  6. “Voting Technology in Pennsylvania” Report of the Advisory Committee on Voting Technology, December, 2017, at 66, available here: []
  7. On September 12, 2017, the Presidential Advisory Commission on Election Integrity (“Pence Commission”) held a hearing during which three respected computer scientist and security advisors testified: Dr. Andrew Appel Professor of Computer Science, Princeton University, Dr. Ronald Rivest Professor of Computer Science, Massachusetts Institute of Technology, Harri Hursti, Co-Founder of Nordic Innovation Labs. Their presentations are available here: and a summary of the materials is available here: []
  8. “1.8 million Chicago voter records exposed online”, CNN Tech, Aug. 17, 2017 []
  9. Appel, A., “Which voting machines can be hacked through the Internet?” Freedom to Tinker blog , Sept. 20, 2016, Princeton University, Center for Technology in the Public Interest, []
  10. “Russian Election Hacking Efforts, Wider Than Previously Known, Draw Little Scrutiny,” The New York Times, Sept. 1, 2017, []
  11. “Security Seals on Voting Machines: A Case Study”, by Andrew W. Appel, ACM Transactions on Information and System Security (TISSEC)  14, 2, pages 18:1–18:29, September 2011 []

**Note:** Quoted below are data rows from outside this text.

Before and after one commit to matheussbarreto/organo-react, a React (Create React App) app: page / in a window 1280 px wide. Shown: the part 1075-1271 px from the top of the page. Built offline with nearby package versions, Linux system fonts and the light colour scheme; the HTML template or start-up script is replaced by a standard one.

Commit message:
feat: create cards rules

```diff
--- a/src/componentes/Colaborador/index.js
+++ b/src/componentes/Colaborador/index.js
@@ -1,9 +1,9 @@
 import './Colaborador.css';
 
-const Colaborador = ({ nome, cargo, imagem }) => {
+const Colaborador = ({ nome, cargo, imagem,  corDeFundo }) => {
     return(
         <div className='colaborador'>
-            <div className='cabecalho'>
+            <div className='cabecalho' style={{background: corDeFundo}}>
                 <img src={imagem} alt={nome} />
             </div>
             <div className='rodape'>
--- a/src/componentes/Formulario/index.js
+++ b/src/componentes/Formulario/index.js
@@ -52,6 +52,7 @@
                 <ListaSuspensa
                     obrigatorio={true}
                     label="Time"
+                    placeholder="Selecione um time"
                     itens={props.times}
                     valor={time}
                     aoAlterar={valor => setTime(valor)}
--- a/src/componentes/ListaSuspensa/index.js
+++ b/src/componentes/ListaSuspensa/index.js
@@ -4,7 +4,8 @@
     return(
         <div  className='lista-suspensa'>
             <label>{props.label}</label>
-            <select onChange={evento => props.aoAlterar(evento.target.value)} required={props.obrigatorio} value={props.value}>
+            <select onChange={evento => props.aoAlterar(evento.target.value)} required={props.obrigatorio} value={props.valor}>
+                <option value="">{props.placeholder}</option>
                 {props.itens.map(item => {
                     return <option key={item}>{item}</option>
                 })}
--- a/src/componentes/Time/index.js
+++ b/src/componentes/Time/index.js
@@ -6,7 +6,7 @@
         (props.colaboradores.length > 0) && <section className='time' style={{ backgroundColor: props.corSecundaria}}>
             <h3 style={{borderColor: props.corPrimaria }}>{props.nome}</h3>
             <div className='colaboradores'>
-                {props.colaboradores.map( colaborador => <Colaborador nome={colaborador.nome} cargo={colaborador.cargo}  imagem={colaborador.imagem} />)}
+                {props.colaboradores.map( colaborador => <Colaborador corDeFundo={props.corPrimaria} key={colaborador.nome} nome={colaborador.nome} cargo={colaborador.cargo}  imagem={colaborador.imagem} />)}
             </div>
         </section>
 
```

  12. As early as 2007, the existence of the hardcoded passwords in the ES&S iVotronics was publicized as well as other backdoors that allow an attacker to bypass passwords altogetherSee  notes from the investigation into the disastrous Florida CD-13 election in 2006: []
  13. Resolution of The Virginia State Board of Elections Regarding Certain Direct Recording Electronic (Dre) Voting Devices, September 8, 2017 available here: [] []
  14. See  “Virginia bars voting machines considered top hacking target”, Politico , Sept. 8, 2017 []
  15. Id. []